▶ **WHAT TO PRODUCE**:
Each record below is to be copied exactly; the pictures are to be omitted.

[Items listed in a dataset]
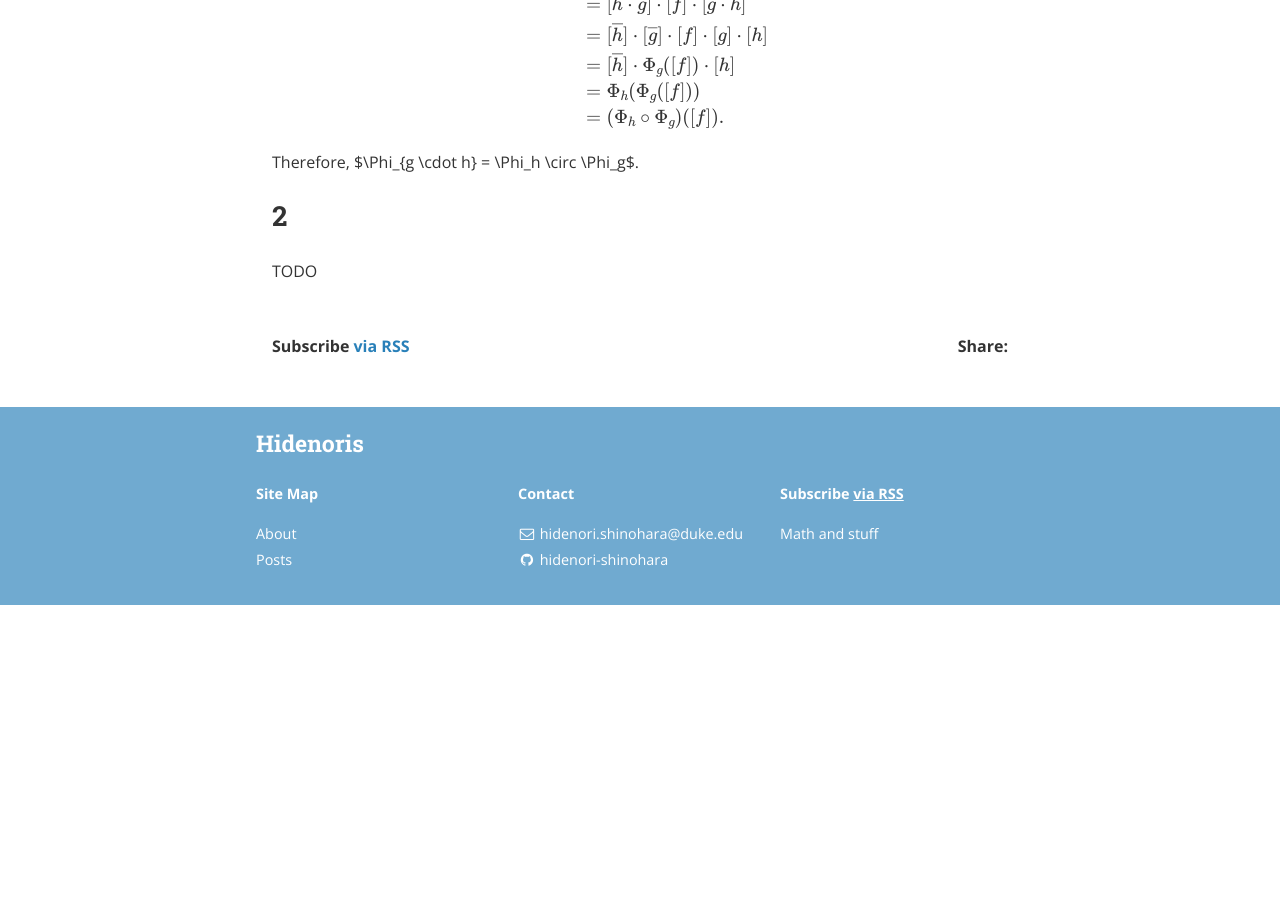
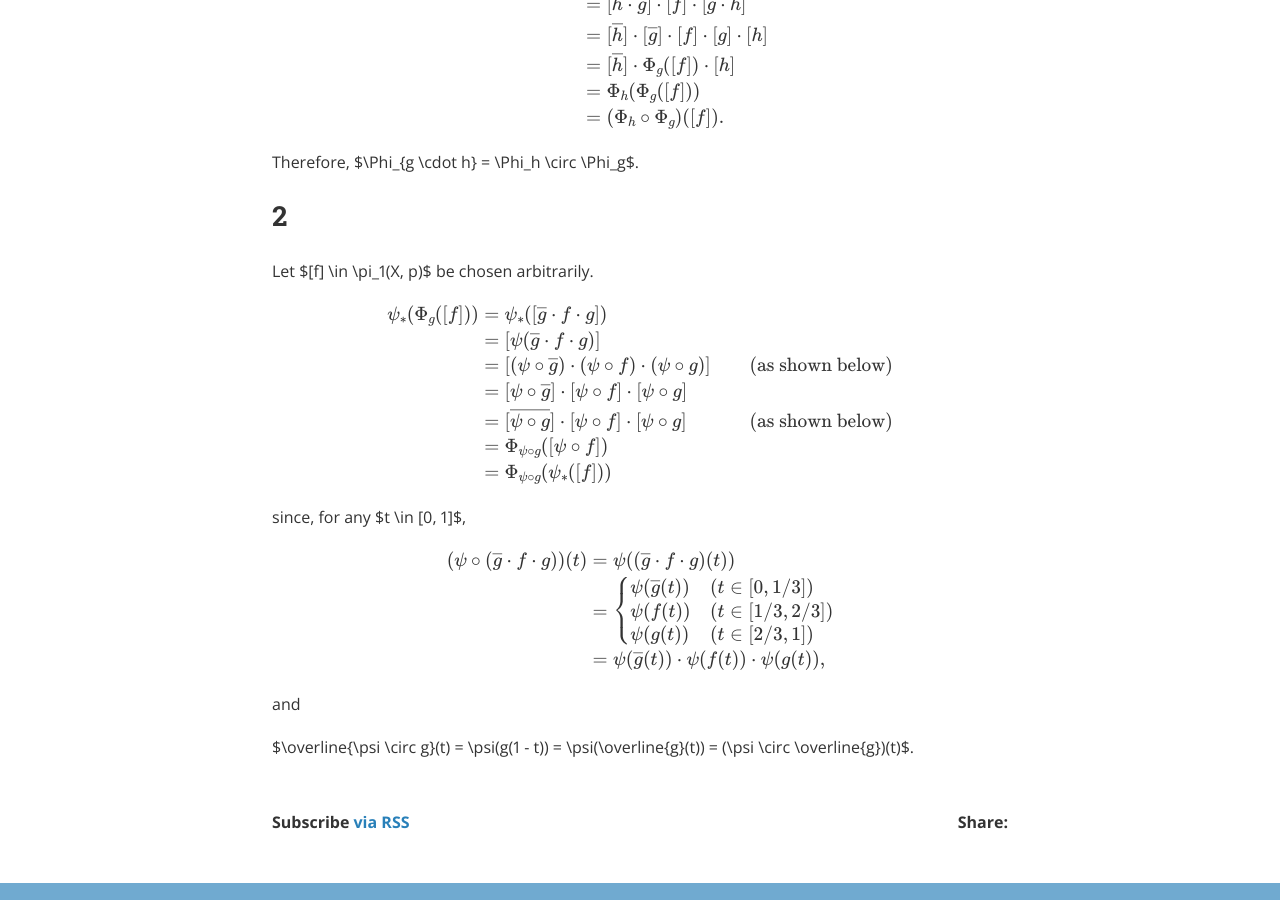
Before and after one commit to hidenori-shinohara/hidenori-shinohara.github.io, a Jekyll site: the page built from _posts/introduction_to_topological_manifolds/chapter7/2019-08-14-isomorphisms-induced-by-paths-pr-7-2.md, in a window 1280 px wide and 900 px high, scrolled down 1338 px. Built offline with Jekyll 4.4.1, drawn with Linux system fonts in a browser that asks for light colours; nearby versions of some CDN libraries; formulas are drawn with MathJax 3; before the commit the page ends 1943 px from its top, so only the background shows below that.

Commit message:
Finish Ex 7-2

```diff
--- a/_posts/introduction_to_topological_manifolds/chapter7/2019-08-14-isomorphisms-induced-by-paths-pr-7-2.md
+++ b/_posts/introduction_to_topological_manifolds/chapter7/2019-08-14-isomorphisms-induced-by-paths-pr-7-2.md
@@ -59,5 +59,36 @@ $$
 Therefore, $\Phi_{g \cdot h} = \Phi_h \circ \Phi_g$.
 
 ## 2
+Let $[f] \in \pi_1(X, p)$ be chosen arbitrarily.
 
-TODO
+$$
+\begin{align*}
+  \psi_*(\Phi_g([f]))
+    &= \psi_*([\overline{g} \cdot f \cdot g]) \\
+    &= [\psi(\overline{g} \cdot f \cdot g)] \\
+    &= [(\psi \circ \overline{g}) \cdot (\psi \circ f) \cdot (\psi \circ g)] & \text{(as shown below)} \\
+    &= [\psi \circ \overline{g}] \cdot [\psi \circ f] \cdot [\psi \circ g] \\
+    &= [\overline{\psi \circ g}] \cdot [\psi \circ f] \cdot [\psi \circ g] & \text{(as shown below)} \\
+    &= \Phi_{\psi \circ g}([\psi \circ f]) \\
+    &= \Phi_{\psi \circ g}(\psi_*([f]))
+\end{align*}
+$$
+
+since, for any $t \in [0, 1]$,
+
+$$
+\begin{align*}
+  (\psi \circ (\overline{g} \cdot f \cdot g))(t)
+    &= \psi((\overline{g} \cdot f \cdot g)(t)) \\
+    &= \begin{cases}
+      \psi(\overline{g}(t)) & (t \in [0, 1/3]) \\
+      \psi(f(t)) & (t \in [1/3, 2/3]) \\
+      \psi(g(t)) & (t \in [2/3, 1])
+    \end{cases} \\
+    &= \psi(\overline{g}(t)) \cdot \psi(f(t)) \cdot \psi(g(t)),
+\end{align*}
+$$
+
+and
+
+$\overline{\psi \circ g}(t) = \psi(g(1 - t)) = \psi(\overline{g}(t)) = (\psi \circ \overline{g})(t)$.
```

▶ **RESPONSE TO THE TASK**:
Before and after one commit to hidenori-shinohara/hidenori-shinohara.github.io, a Jekyll site: the page built from _posts/introduction_to_topological_manifolds/chapter7/2019-08-14-isomorphisms-induced-by-paths-pr-7-2.md, in a window 1280 px wide and 900 px high, scrolled down 1338 px. Built offline with Jekyll 4.4.1, drawn with Linux system fonts in a browser that asks for light colours; nearby versions of some CDN libraries; formulas are drawn with MathJax 3; before the commit the page ends 1943 px from its top, so only the background shows below that.

Commit message:
Finish Ex 7-2

```diff
--- a/_posts/introduction_to_topological_manifolds/chapter7/2019-08-14-isomorphisms-induced-by-paths-pr-7-2.md
+++ b/_posts/introduction_to_topological_manifolds/chapter7/2019-08-14-isomorphisms-induced-by-paths-pr-7-2.md
@@ -59,5 +59,36 @@ $$
 Therefore, $\Phi_{g \cdot h} = \Phi_h \circ \Phi_g$.
 
 ## 2
+Let $[f] \in \pi_1(X, p)$ be chosen arbitrarily.
 
-TODO
+$$
+\begin{align*}
+  \psi_*(\Phi_g([f]))
+    &= \psi_*([\overline{g} \cdot f \cdot g]) \\
+    &= [\psi(\overline{g} \cdot f \cdot g)] \\
+    &= [(\psi \circ \overline{g}) \cdot (\psi \circ f) \cdot (\psi \circ g)] & \text{(as shown below)} \\
+    &= [\psi \circ \overline{g}] \cdot [\psi \circ f] \cdot [\psi \circ g] \\
+    &= [\overline{\psi \circ g}] \cdot [\psi \circ f] \cdot [\psi \circ g] & \text{(as shown below)} \\
+    &= \Phi_{\psi \circ g}([\psi \circ f]) \\
+    &= \Phi_{\psi \circ g}(\psi_*([f]))
+\end{align*}
+$$
+
+since, for any $t \in [0, 1]$,
+
+$$
+\begin{align*}
+  (\psi \circ (\overline{g} \cdot f \cdot g))(t)
+    &= \psi((\overline{g} \cdot f \cdot g)(t)) \\
+    &= \begin{cases}
+      \psi(\overline{g}(t)) & (t \in [0, 1/3]) \\
+      \psi(f(t)) & (t \in [1/3, 2/3]) \\
+      \psi(g(t)) & (t \in [2/3, 1])
+    \end{cases} \\
+    &= \psi(\overline{g}(t)) \cdot \psi(f(t)) \cdot \psi(g(t)),
+\end{align*}
+$$
+
+and
+
+$\overline{\psi \circ g}(t) = \psi(g(1 - t)) = \psi(\overline{g}(t)) = (\psi \circ \overline{g})(t)$.
```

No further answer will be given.